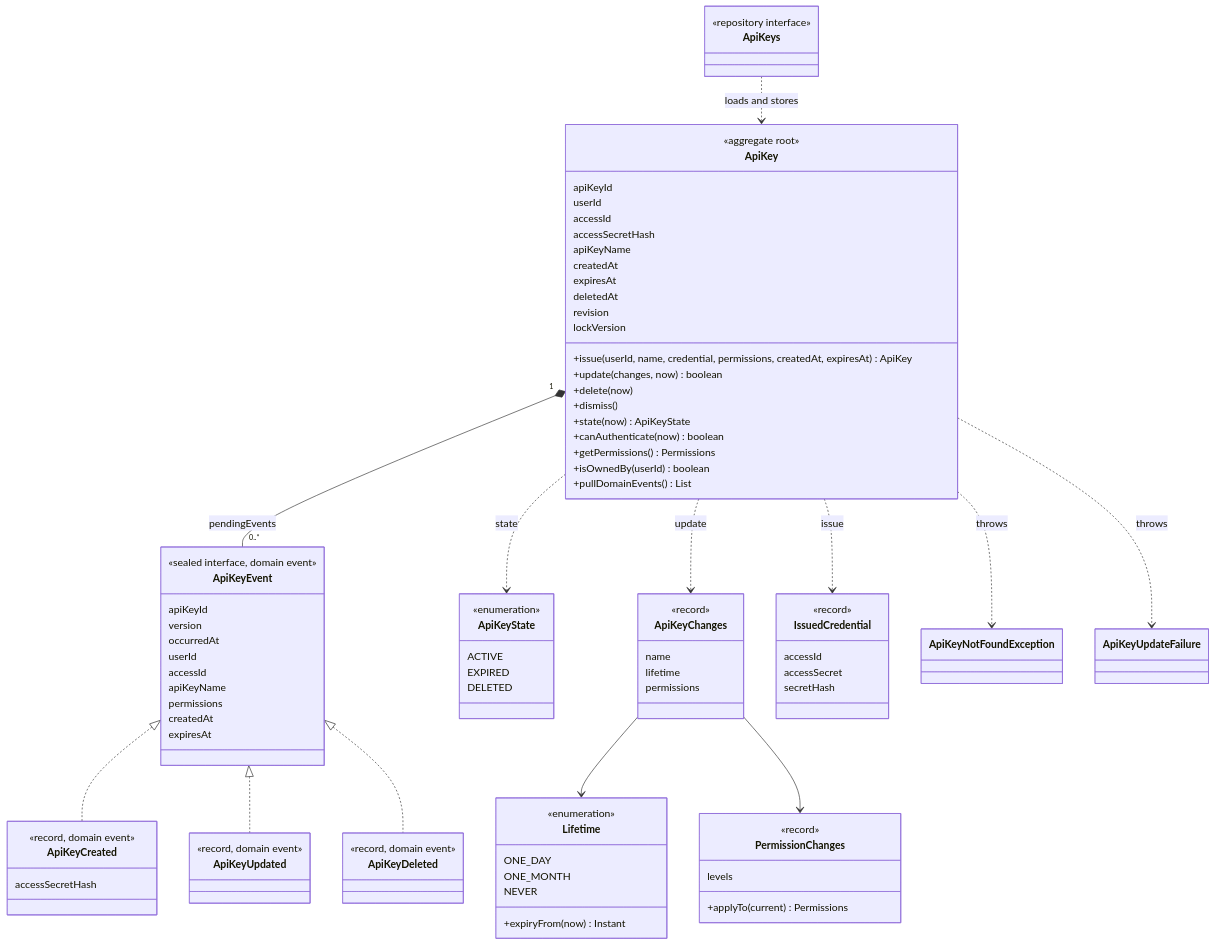
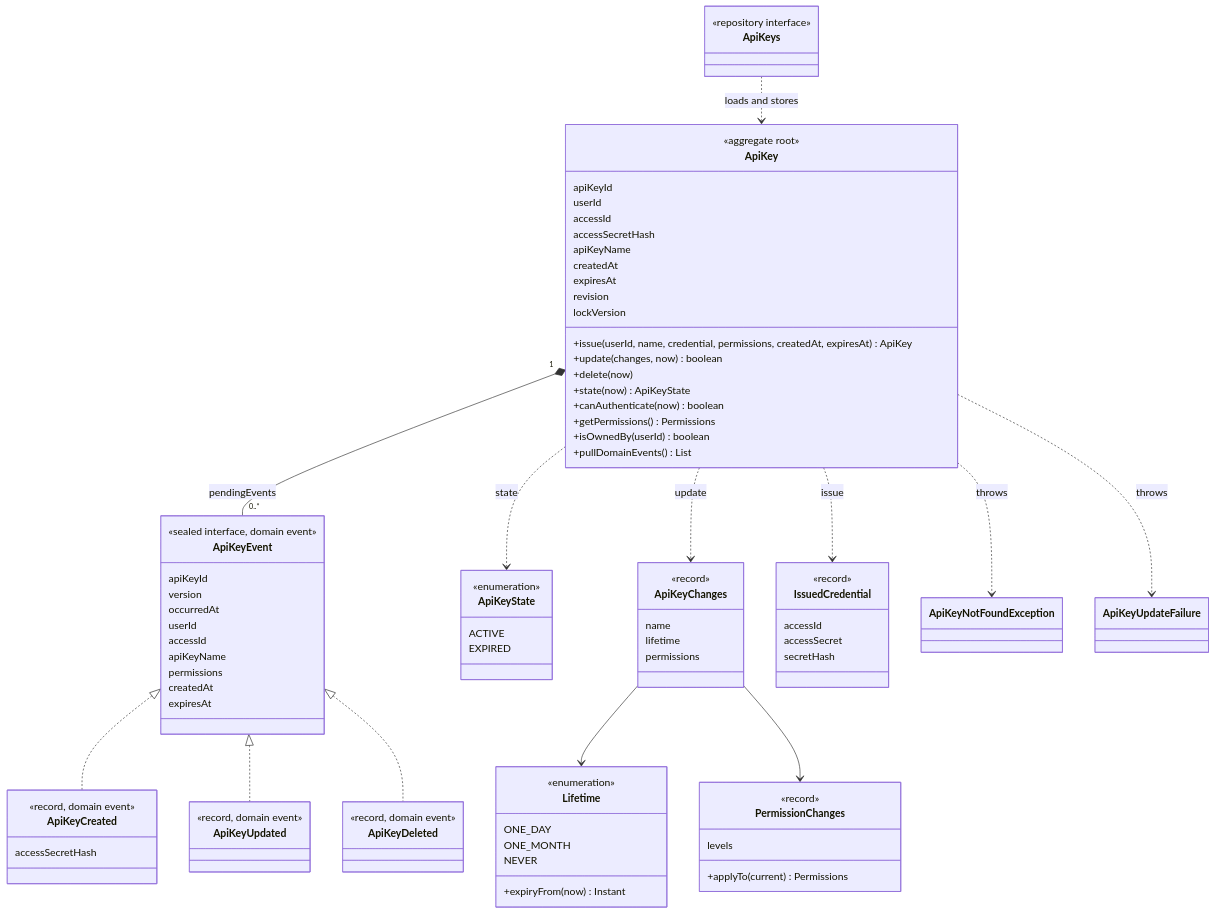
One commit to Dhiren9939/HQ-Tier0 changed the second of 14 diagrams in docs/access-context.md. Above: the diagram before and after it, drawn with Mermaid. The commit also changed other lines of this file and 30 other files, not shown here.

```diff
--- a/docs/access-context.md
+++ b/docs/access-context.md
@@ -295,13 +288,11 @@
         apiKeyName
         createdAt
         expiresAt
-        deletedAt
         revision
         lockVersion
         +issue(userId, name, credential, permissions, createdAt, expiresAt) ApiKey
         +update(changes, now) boolean
         +delete(now)
-        +dismiss()
         +state(now) ApiKeyState
         +canAuthenticate(now) boolean
         +getPermissions() Permissions
@@ -334,7 +325,6 @@
         <<enumeration>>
         ACTIVE
         EXPIRED
-        DELETED
     }
     class Lifetime {
         <<enumeration>>
```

---------------

> _ABOUT THIS EXERCISE_
The reply must match the records exactly, apart from the pictures, which are left out.

> _EXERCISE SOLUTION_
One commit to Dhiren9939/HQ-Tier0 changed the second of 14 diagrams in docs/access-context.md. Above: the diagram before and after it, drawn with Mermaid. The commit also changed other lines of this file and 30 other files, not shown here.

```diff
--- a/docs/access-context.md
+++ b/docs/access-context.md
@@ -295,13 +288,11 @@
         apiKeyName
         createdAt
         expiresAt
-        deletedAt
         revision
         lockVersion
         +issue(userId, name, credential, permissions, createdAt, expiresAt) ApiKey
         +update(changes, now) boolean
         +delete(now)
-        +dismiss()
         +state(now) ApiKeyState
         +canAuthenticate(now) boolean
         +getPermissions() Permissions
@@ -334,7 +325,6 @@
         <<enumeration>>
         ACTIVE
         EXPIRED
-        DELETED
     }
     class Lifetime {
         <<enumeration>>
```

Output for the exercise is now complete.